Internet Explorer 4.0x and up correctly takes all permanent and semipermanent user interface features (displayed by the operating system) into account. But Navigator 4.0x and up doesn't always account for such elements. We evaluated these properties on a Windows 95/98 system, displaying an Office Shortcut Toolbar. Both browsers subtracted the height of the Taskbar, but only Internet Explorer 4.0x and up actually subtracted the width of the Shortcut Toolbar.

Another difference between Navigator 4.0x and up and Internet Explorer 4.0x and up is that only Navigator supports the availLeft and availTop properties. They specify the x and y coordinates of the upper left corner of the screen's active portion. The following table lists the properties of the screen object, along with the corresponding values (the ones we got with a Taskbar and a Shortcut Toolbar):

PropertyNavigator 4.0x and upInternet Explorer 4.0x and up

Notice that availLeft and availTop hold a null value on Explorer, while Navigator reflects the actual coordinates. When a null value is used in a numerical expression, it is automatically converted to 0. We'll use the built-in parseInt() function to convert availLeft and availTop into integers:

var avLeft = parseInt(screen.availLeft);
var avTop = parseInt(screen.availTop);

In this example, the avLeft and avTop variables are both 0 on Internet Explorer 4.0x. If future versions of Explorer support the availLeft and availTop properties of the screen object, the same statements will still function.

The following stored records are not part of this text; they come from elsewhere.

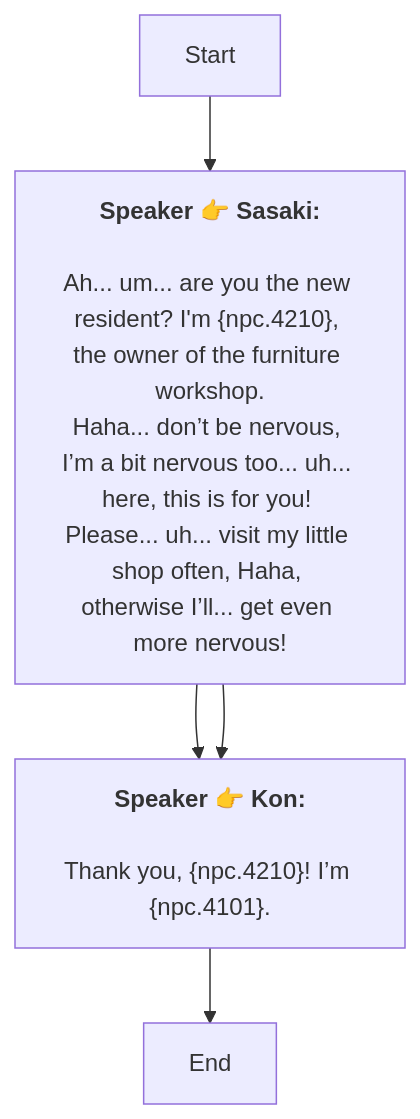
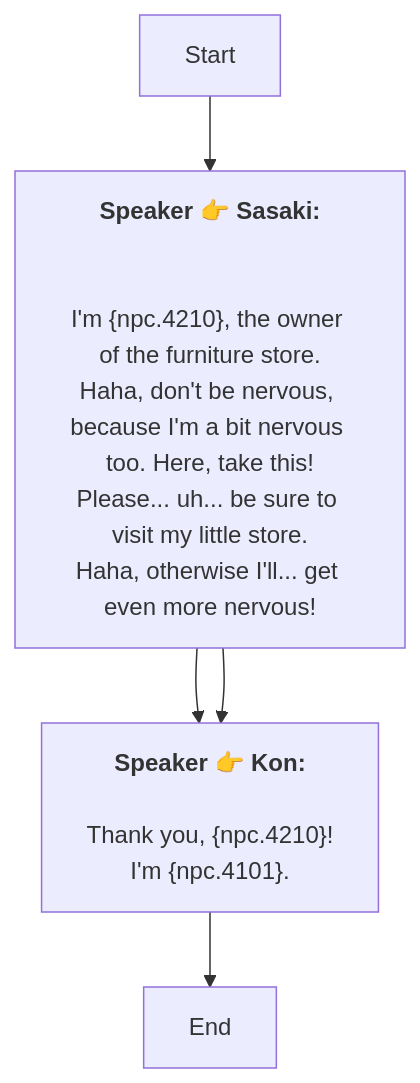
One commit to SoftHu/tos_avg changed the diagram in En/QuestTalkObjectiveNode_1768166266109839.md. Above: the diagram before and after it, drawn with Mermaid. The commit also changed 312 other files, not shown here.

````diff
--- a/En/QuestTalkObjectiveNode_1768166266109839.md
+++ b/En/QuestTalkObjectiveNode_1768166266109839.md
@@ -1,15 +1,20 @@
 ```mermaid
 graph
 Start -->1768166337206163[<b>Speaker 👉 Sasaki:</b>
 
-Ah... um... are you the new resident? I'm &lbrace;npc.4210&rbrace;, the owner of the furniture workshop.
-Haha... don’t be nervous, I’m a bit nervous too... uh... here, this is for you! Please... uh... visit my little shop often, Haha, otherwise I’ll... get even more nervous!]
+
+I'm &lbrace;npc.4210&rbrace;, the owner of the furniture store.
+Haha, don't be nervous, because I'm a bit nervous too. Here, take this!
+Please... uh... be sure to visit my little store.
+Haha, otherwise I'll... get even more nervous!]
 1768166337206163 -->1768166575083412[<b>Speaker 👉 Kon:</b>
 
-Thank you, &lbrace;npc.4210&rbrace;! I’m &lbrace;npc.4101&rbrace;.]
+Thank you, &lbrace;npc.4210&rbrace;!
+I'm &lbrace;npc.4101&rbrace;.]
 1768166337206163 -->1768166575083412[<b>Speaker 👉 Kon:</b>
 
-Thank you, &lbrace;npc.4210&rbrace;! I’m &lbrace;npc.4101&rbrace;.]
+Thank you, &lbrace;npc.4210&rbrace;!
+I'm &lbrace;npc.4101&rbrace;.]
 1768166575083412 -->1768166331924370[End]
 
  ```
````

Learn more about the Screen object from Column 17, Screen Properties.